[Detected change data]
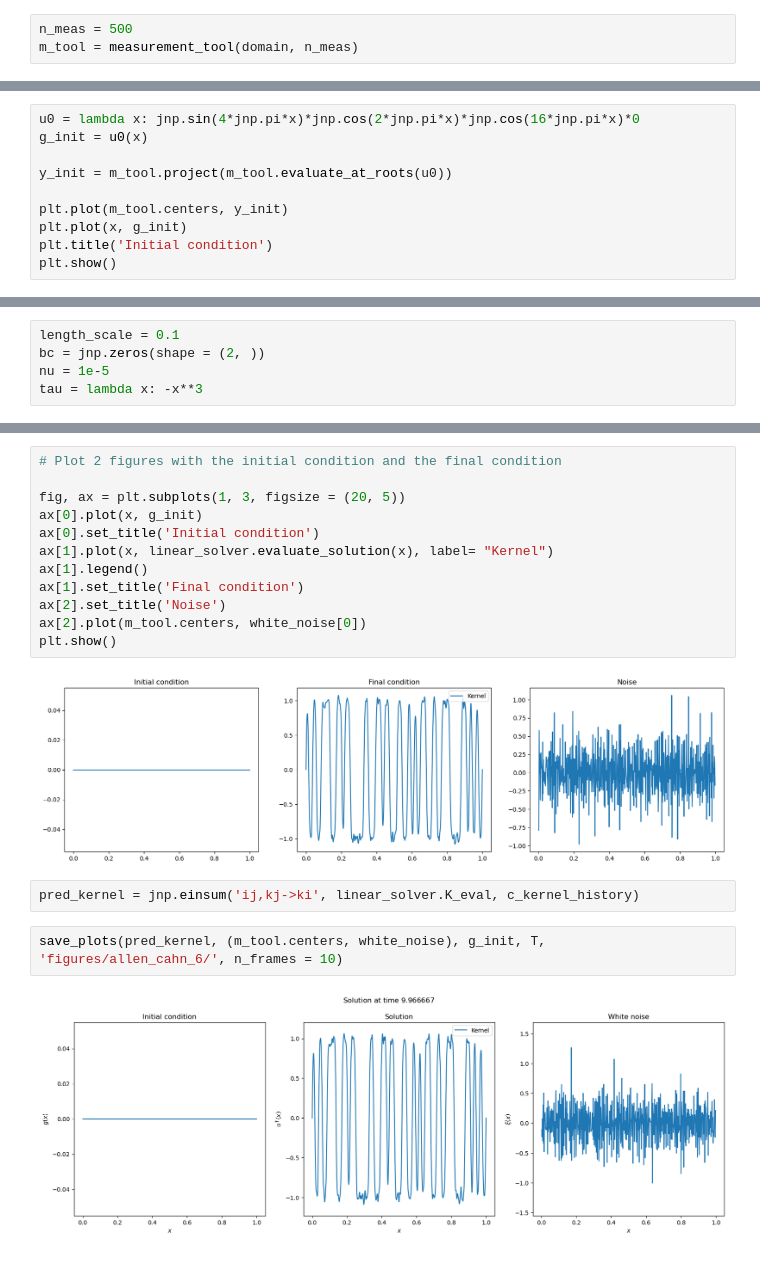
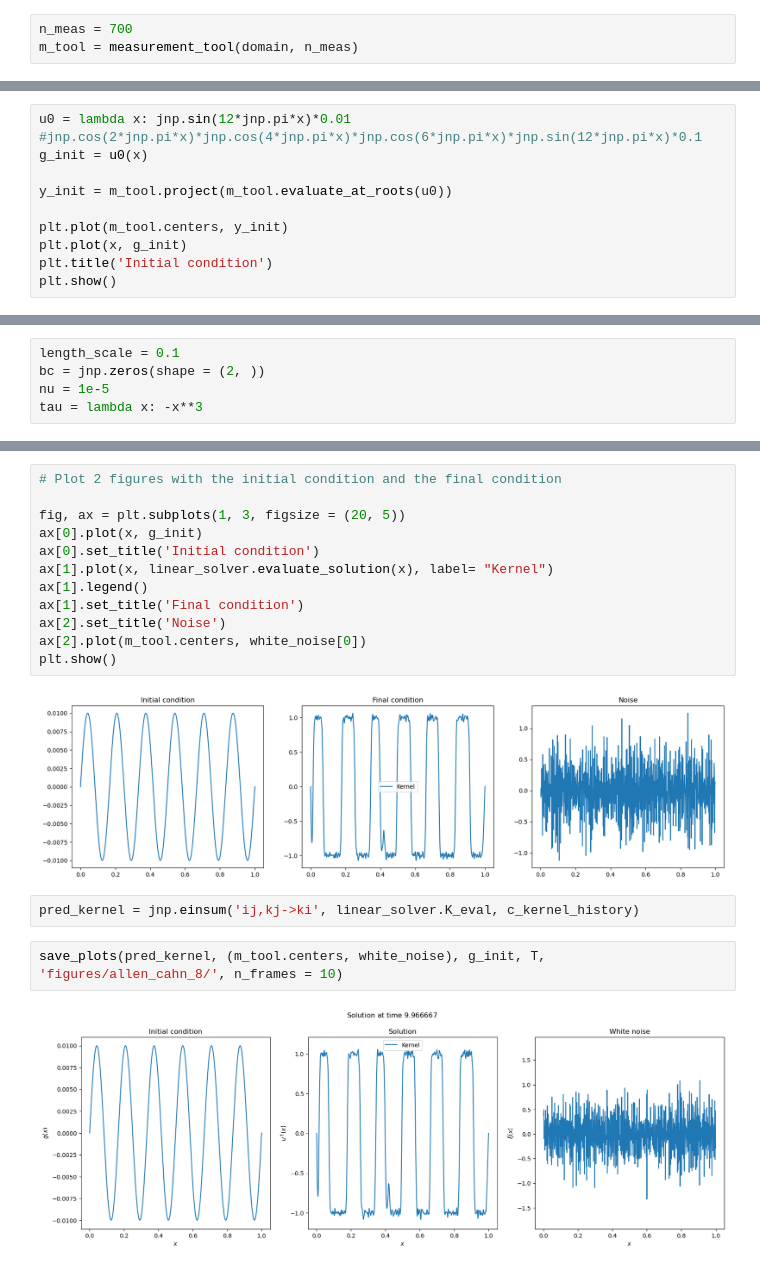
Before and after one commit to MatthieuDarcy/Kernel-NeuralNetworks-SPDEs, a Jupyter notebook: solving_elliptic/semilinear_time_dependent.ipynb, the cells around one changed output, grey strips where cells are left out. Cells and saved outputs as stored; diff of their text form.

```diff
--- a/solving_elliptic/semilinear_time_dependent.ipynb
+++ b/solving_elliptic/semilinear_time_dependent.ipynb
@@ -127,12 +127,12 @@ boundary = jnp.array([[lower, upper]]).T
 boundary_conditions = jnp.zeros(shape = (2, )) # Dirichlet boundary conditions
 domain = jnp.array([lower, upper])
 # %%
-n_meas = 500
+n_meas = 700
 m_tool = measurement_tool(domain, n_meas)
 # %% [markdown]
 # Initial condition
 # %%
-u0 = lambda x: jnp.sin(4*jnp.pi*x)*jnp.cos(2*jnp.pi*x)*jnp.cos(16*jnp.pi*x)*0
+u0 = lambda x: jnp.sin(12*jnp.pi*x)*0.01 #jnp.cos(2*jnp.pi*x)*jnp.cos(4*jnp.pi*x)*jnp.cos(6*jnp.pi*x)*jnp.sin(12*jnp.pi*x)*0.1
 g_init = u0(x)
 
 y_init = m_tool.project(m_tool.evaluate_at_roots(u0))
@@ -234,10 +234,10 @@ ax[2].set_title('Noise')
 ax[2].plot(m_tool.centers, white_noise[0])
 plt.show()
 # %% [output]
-[figure, old version]
+[figure, new version]
 # %%
 pred_kernel = jnp.einsum('ij,kj->ki', linear_solver.K_eval, c_kernel_history)
 # %%
-save_plots(pred_kernel, (m_tool.centers, white_noise), g_init, T, 'figures/allen_cahn_6/', n_frames = 10)
+save_plots(pred_kernel, (m_tool.centers, white_noise), g_init, T, 'figures/allen_cahn_8/', n_frames = 10)
 # %% [output]
-[figure, old version]
+[figure, new version]
```
Also changed, not shown: parts of 3 cells of this notebook.
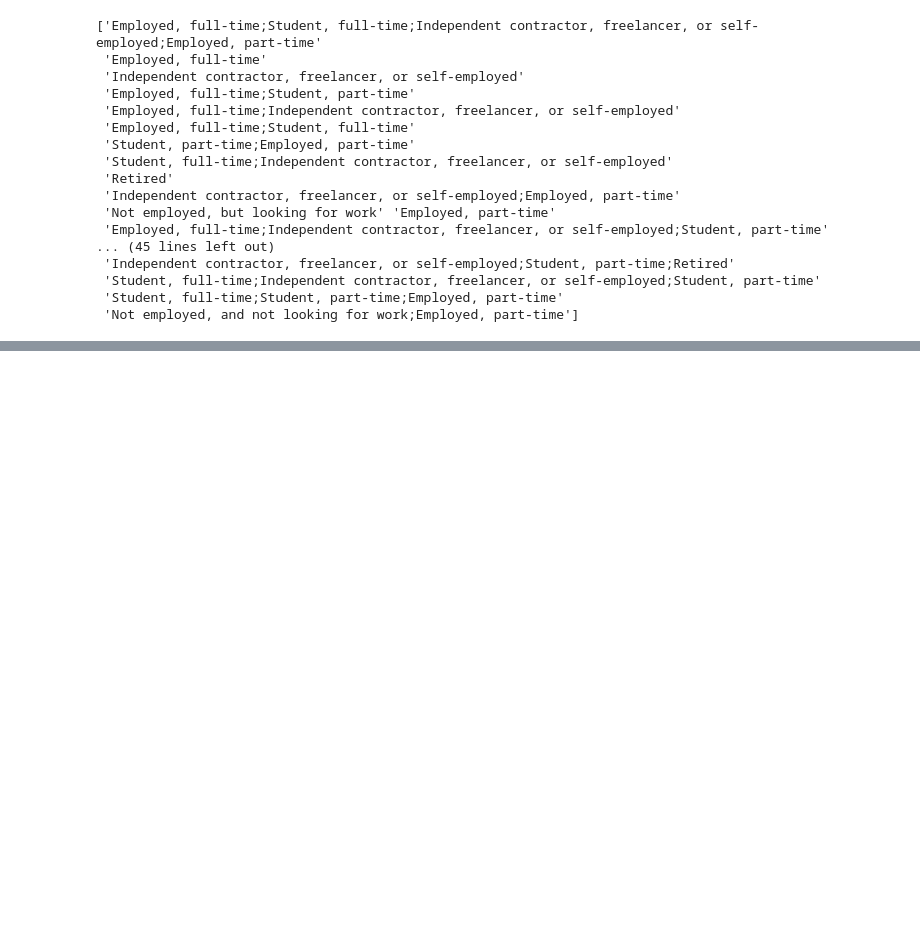
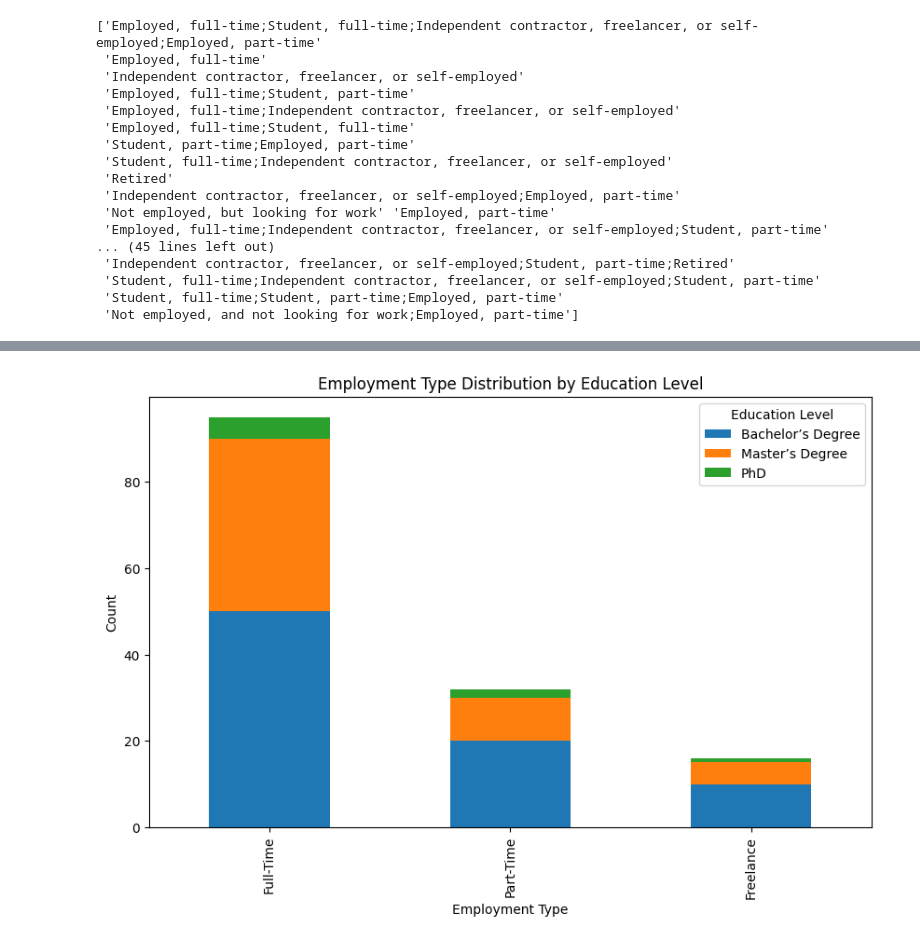
Before and after one commit to kredd10/dataport, a Jupyter notebook: data analysis/dataana1.ipynb, the cells around one changed output, grey strips where cells are left out. Cells and saved outputs as stored; diff of their text form; code cells hidden in the pictures; blank space fills up the shorter version.

```diff
--- a/data analysis/dataana1.ipynb
+++ b/data analysis/dataana1.ipynb
@@ -201,0 +225,19 @@ print(df['Employment'].unique())
+# %%
+# Hypothetical data with employment types
+employment_types = ['Full-Time', 'Part-Time', 'Freelance']
+# Replace with actual data if available
+education_employment_counts = pd.DataFrame({
+    'Bachelor’s Degree': [50, 20, 10],
+    'Master’s Degree': [40, 10, 5],
+    'PhD': [5, 2, 1]
+}, index=employment_types)
+
+# Plot stacked bar chart
+education_employment_counts.plot(kind='bar', stacked=True, figsize=(10, 6))
+plt.title('Employment Type Distribution by Education Level')
+plt.xlabel('Employment Type')
+plt.ylabel('Count')
+plt.legend(title='Education Level')
+plt.show()
+# %% [output]
+[figure, added]
```
Also changed, not shown: parts of 6 cells of this notebook.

◆ What you need to do ◆
Please print the entries shown above again, exactly, and skip the pictures.

◆ Output for this exercise ◆
Before and after one commit to MatthieuDarcy/Kernel-NeuralNetworks-SPDEs, a Jupyter notebook: solving_elliptic/semilinear_time_dependent.ipynb, the cells around one changed output, grey strips where cells are left out. Cells and saved outputs as stored; diff of their text form.

```diff
--- a/solving_elliptic/semilinear_time_dependent.ipynb
+++ b/solving_elliptic/semilinear_time_dependent.ipynb
@@ -127,12 +127,12 @@ boundary = jnp.array([[lower, upper]]).T
 boundary_conditions = jnp.zeros(shape = (2, )) # Dirichlet boundary conditions
 domain = jnp.array([lower, upper])
 # %%
-n_meas = 500
+n_meas = 700
 m_tool = measurement_tool(domain, n_meas)
 # %% [markdown]
 # Initial condition
 # %%
-u0 = lambda x: jnp.sin(4*jnp.pi*x)*jnp.cos(2*jnp.pi*x)*jnp.cos(16*jnp.pi*x)*0
+u0 = lambda x: jnp.sin(12*jnp.pi*x)*0.01 #jnp.cos(2*jnp.pi*x)*jnp.cos(4*jnp.pi*x)*jnp.cos(6*jnp.pi*x)*jnp.sin(12*jnp.pi*x)*0.1
 g_init = u0(x)
 
 y_init = m_tool.project(m_tool.evaluate_at_roots(u0))
@@ -234,10 +234,10 @@ ax[2].set_title('Noise')
 ax[2].plot(m_tool.centers, white_noise[0])
 plt.show()
 # %% [output]
-[figure, old version]
+[figure, new version]
 # %%
 pred_kernel = jnp.einsum('ij,kj->ki', linear_solver.K_eval, c_kernel_history)
 # %%
-save_plots(pred_kernel, (m_tool.centers, white_noise), g_init, T, 'figures/allen_cahn_6/', n_frames = 10)
+save_plots(pred_kernel, (m_tool.centers, white_noise), g_init, T, 'figures/allen_cahn_8/', n_frames = 10)
 # %% [output]
-[figure, old version]
+[figure, new version]
```
Also changed, not shown: parts of 3 cells of this notebook.
Before and after one commit to kredd10/dataport, a Jupyter notebook: data analysis/dataana1.ipynb, the cells around one changed output, grey strips where cells are left out. Cells and saved outputs as stored; diff of their text form; code cells hidden in the pictures; blank space fills up the shorter version.

```diff
--- a/data analysis/dataana1.ipynb
+++ b/data analysis/dataana1.ipynb
@@ -201,0 +225,19 @@ print(df['Employment'].unique())
+# %%
+# Hypothetical data with employment types
+employment_types = ['Full-Time', 'Part-Time', 'Freelance']
+# Replace with actual data if available
+education_employment_counts = pd.DataFrame({
+    'Bachelor’s Degree': [50, 20, 10],
+    'Master’s Degree': [40, 10, 5],
+    'PhD': [5, 2, 1]
+}, index=employment_types)
+
+# Plot stacked bar chart
+education_employment_counts.plot(kind='bar', stacked=True, figsize=(10, 6))
+plt.title('Employment Type Distribution by Education Level')
+plt.xlabel('Employment Type')
+plt.ylabel('Count')
+plt.legend(title='Education Level')
+plt.show()
+# %% [output]
+[figure, added]
```
Also changed, not shown: parts of 6 cells of this notebook.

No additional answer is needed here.